Hisham Qandil said President Mohamed Morsi had faced massive challenges since taking office yet still managed to enact significant changes.
When Morsi came to power in July he promised a 100-day initiative to solve what he deemed Egypt’s most pressing social problems, including fuel and bread shortages, crime, traffic congestion and garbage accumulation. The 100-day period comes to an end on Monday.
Qandil, speaking during an interview with satellite channel Hayat 2 to mark the 39th anniversary of Egypt’s October War, said the media should concentrate on Morsi’s accomplishments.
Among them, he said, were improvements in security and a fall in crime, as well as the “self-restrained” manner with which police had dealt with demonstrators outside the US embassy in mid-September.
Clashes erupted outside the embassy in Cairo’s Garden City last month during protests against an anti-Islam film made by US-based Egyptian Christians.

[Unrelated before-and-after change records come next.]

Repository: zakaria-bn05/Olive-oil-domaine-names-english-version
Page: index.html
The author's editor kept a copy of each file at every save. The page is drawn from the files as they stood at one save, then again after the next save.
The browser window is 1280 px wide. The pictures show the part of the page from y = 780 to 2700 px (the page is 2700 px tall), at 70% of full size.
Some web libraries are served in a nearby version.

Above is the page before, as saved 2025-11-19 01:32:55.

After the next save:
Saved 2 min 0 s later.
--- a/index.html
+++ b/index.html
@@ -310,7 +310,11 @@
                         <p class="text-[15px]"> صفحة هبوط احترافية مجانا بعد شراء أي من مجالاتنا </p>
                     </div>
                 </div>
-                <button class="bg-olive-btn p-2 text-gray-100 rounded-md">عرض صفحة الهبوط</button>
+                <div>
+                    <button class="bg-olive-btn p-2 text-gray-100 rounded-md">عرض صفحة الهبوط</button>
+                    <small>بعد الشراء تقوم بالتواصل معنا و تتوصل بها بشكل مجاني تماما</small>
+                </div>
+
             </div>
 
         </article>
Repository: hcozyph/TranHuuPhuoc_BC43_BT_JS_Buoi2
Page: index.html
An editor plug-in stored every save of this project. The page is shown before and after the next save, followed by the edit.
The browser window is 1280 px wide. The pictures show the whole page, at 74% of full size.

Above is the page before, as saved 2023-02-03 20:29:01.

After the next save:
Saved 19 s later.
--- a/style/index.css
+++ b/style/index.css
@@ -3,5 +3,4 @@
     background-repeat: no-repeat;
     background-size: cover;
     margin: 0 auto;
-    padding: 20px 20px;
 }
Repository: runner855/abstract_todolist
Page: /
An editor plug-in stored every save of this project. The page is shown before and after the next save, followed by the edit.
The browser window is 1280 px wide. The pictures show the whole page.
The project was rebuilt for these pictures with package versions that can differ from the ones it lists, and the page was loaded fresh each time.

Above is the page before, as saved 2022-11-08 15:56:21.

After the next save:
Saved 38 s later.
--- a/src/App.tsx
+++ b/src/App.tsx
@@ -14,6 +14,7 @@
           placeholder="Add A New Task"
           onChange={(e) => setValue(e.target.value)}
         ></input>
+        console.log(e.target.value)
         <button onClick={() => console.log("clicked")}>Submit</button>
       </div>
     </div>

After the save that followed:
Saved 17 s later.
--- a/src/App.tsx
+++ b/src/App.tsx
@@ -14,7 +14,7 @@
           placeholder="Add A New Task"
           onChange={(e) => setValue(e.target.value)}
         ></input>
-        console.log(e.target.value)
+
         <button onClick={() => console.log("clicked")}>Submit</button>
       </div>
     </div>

Qandil said the police had dealt well with the situation, repeating his prior claim that demonstrators had been hired to create chaos and destroy property.
The Prime Minister also asked Egyptians demanding improvements in employment conditions be patient, saying the national budget cannot afford to raise salaries. He added that strikes and protests which halt work are “unacceptable.”
Negotiations for a controversial $4.8 billion loan from the International Monetary Fund will probably take a further two months, Qandil said. He also promised to form a committee to track the fate of illicit Egyptian funds smuggled abroad during the Mubarak era by the ex-president and his associates.